Task instructions: Each entry should be duplicated verbatim; its pictures should not be.

(Source data Opens)

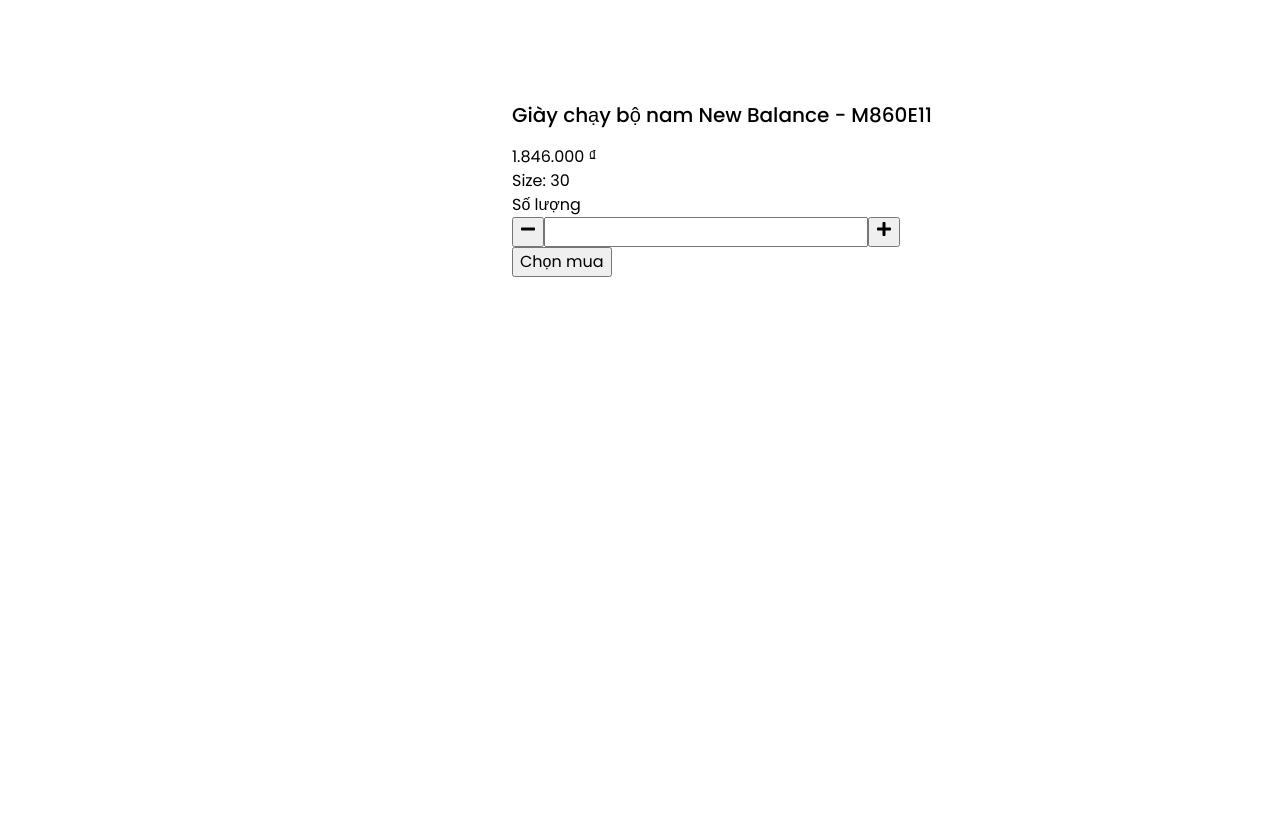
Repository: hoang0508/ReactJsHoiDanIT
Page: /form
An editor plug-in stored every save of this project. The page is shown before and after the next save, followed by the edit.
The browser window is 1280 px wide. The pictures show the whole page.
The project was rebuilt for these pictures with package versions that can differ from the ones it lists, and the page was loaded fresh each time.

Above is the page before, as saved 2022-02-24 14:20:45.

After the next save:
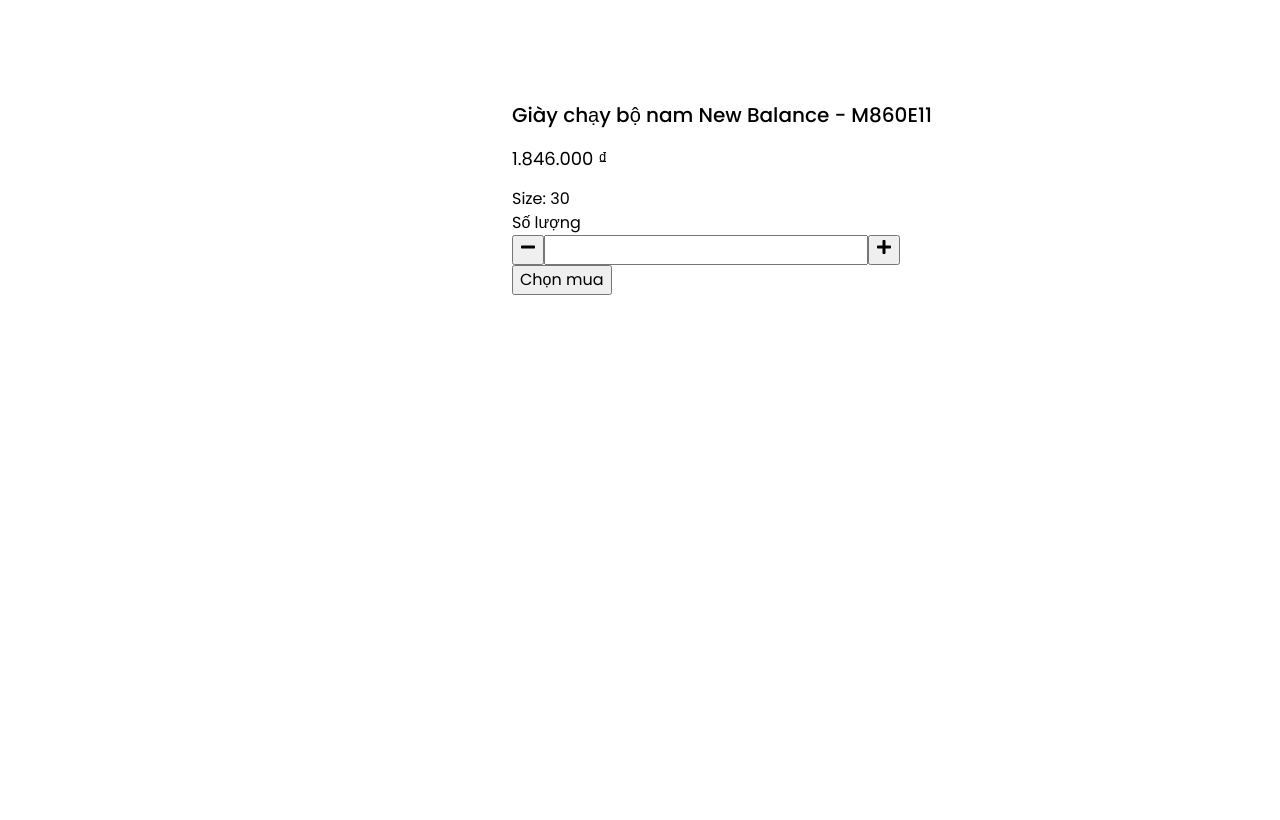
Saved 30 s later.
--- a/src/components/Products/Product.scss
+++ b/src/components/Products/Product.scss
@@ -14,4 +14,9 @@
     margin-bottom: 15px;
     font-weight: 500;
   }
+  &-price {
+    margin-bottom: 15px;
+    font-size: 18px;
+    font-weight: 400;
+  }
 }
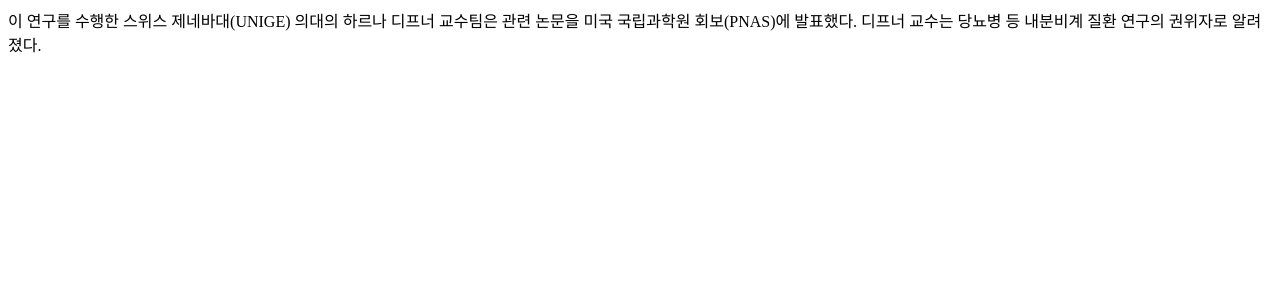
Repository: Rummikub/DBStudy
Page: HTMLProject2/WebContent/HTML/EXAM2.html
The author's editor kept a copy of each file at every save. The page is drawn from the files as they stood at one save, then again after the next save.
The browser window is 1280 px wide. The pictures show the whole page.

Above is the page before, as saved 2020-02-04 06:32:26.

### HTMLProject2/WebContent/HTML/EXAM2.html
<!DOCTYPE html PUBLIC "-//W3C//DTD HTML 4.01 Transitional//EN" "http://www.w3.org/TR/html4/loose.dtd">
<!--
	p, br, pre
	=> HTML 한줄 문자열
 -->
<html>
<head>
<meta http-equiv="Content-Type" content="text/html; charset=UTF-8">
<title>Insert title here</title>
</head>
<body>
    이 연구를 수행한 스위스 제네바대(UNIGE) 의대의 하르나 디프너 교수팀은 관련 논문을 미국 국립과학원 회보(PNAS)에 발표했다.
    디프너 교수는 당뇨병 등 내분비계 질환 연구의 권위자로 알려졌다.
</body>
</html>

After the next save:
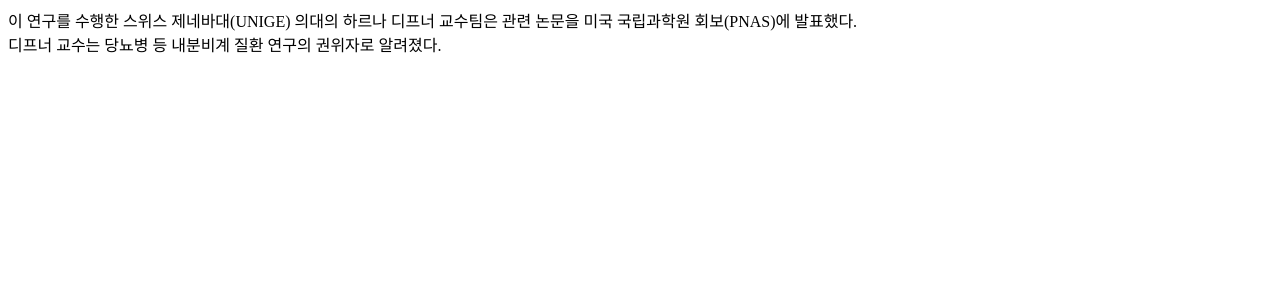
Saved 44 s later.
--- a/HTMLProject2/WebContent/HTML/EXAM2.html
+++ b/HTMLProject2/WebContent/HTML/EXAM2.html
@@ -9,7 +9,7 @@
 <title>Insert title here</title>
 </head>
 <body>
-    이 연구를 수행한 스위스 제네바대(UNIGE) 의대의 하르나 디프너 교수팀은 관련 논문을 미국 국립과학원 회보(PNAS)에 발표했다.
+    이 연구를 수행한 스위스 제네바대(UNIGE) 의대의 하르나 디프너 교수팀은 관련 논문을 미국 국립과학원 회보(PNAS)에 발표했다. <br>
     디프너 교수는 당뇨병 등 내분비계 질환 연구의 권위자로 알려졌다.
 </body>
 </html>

(Source data Closes)

Output for this task:
Repository: hoang0508/ReactJsHoiDanIT
Page: /form
An editor plug-in stored every save of this project. The page is shown before and after the next save, followed by the edit.
The browser window is 1280 px wide. The pictures show the whole page.
The project was rebuilt for these pictures with package versions that can differ from the ones it lists, and the page was loaded fresh each time.

Above is the page before, as saved 2022-02-24 14:20:45.

After the next save:
Saved 30 s later.
--- a/src/components/Products/Product.scss
+++ b/src/components/Products/Product.scss
@@ -14,4 +14,9 @@
     margin-bottom: 15px;
     font-weight: 500;
   }
+  &-price {
+    margin-bottom: 15px;
+    font-size: 18px;
+    font-weight: 400;
+  }
 }
Repository: Rummikub/DBStudy
Page: HTMLProject2/WebContent/HTML/EXAM2.html
The author's editor kept a copy of each file at every save. The page is drawn from the files as they stood at one save, then again after the next save.
The browser window is 1280 px wide. The pictures show the whole page.

Above is the page before, as saved 2020-02-04 06:32:26.

### HTMLProject2/WebContent/HTML/EXAM2.html
<!DOCTYPE html PUBLIC "-//W3C//DTD HTML 4.01 Transitional//EN" "http://www.w3.org/TR/html4/loose.dtd">
<!--
	p, br, pre
	=> HTML 한줄 문자열
 -->
<html>
<head>
<meta http-equiv="Content-Type" content="text/html; charset=UTF-8">
<title>Insert title here</title>
</head>
<body>
    이 연구를 수행한 스위스 제네바대(UNIGE) 의대의 하르나 디프너 교수팀은 관련 논문을 미국 국립과학원 회보(PNAS)에 발표했다.
    디프너 교수는 당뇨병 등 내분비계 질환 연구의 권위자로 알려졌다.
</body>
</html>

After the next save:
Saved 44 s later.
--- a/HTMLProject2/WebContent/HTML/EXAM2.html
+++ b/HTMLProject2/WebContent/HTML/EXAM2.html
@@ -9,7 +9,7 @@
 <title>Insert title here</title>
 </head>
 <body>
-    이 연구를 수행한 스위스 제네바대(UNIGE) 의대의 하르나 디프너 교수팀은 관련 논문을 미국 국립과학원 회보(PNAS)에 발표했다.
+    이 연구를 수행한 스위스 제네바대(UNIGE) 의대의 하르나 디프너 교수팀은 관련 논문을 미국 국립과학원 회보(PNAS)에 발표했다. <br>
     디프너 교수는 당뇨병 등 내분비계 질환 연구의 권위자로 알려졌다.
 </body>
 </html>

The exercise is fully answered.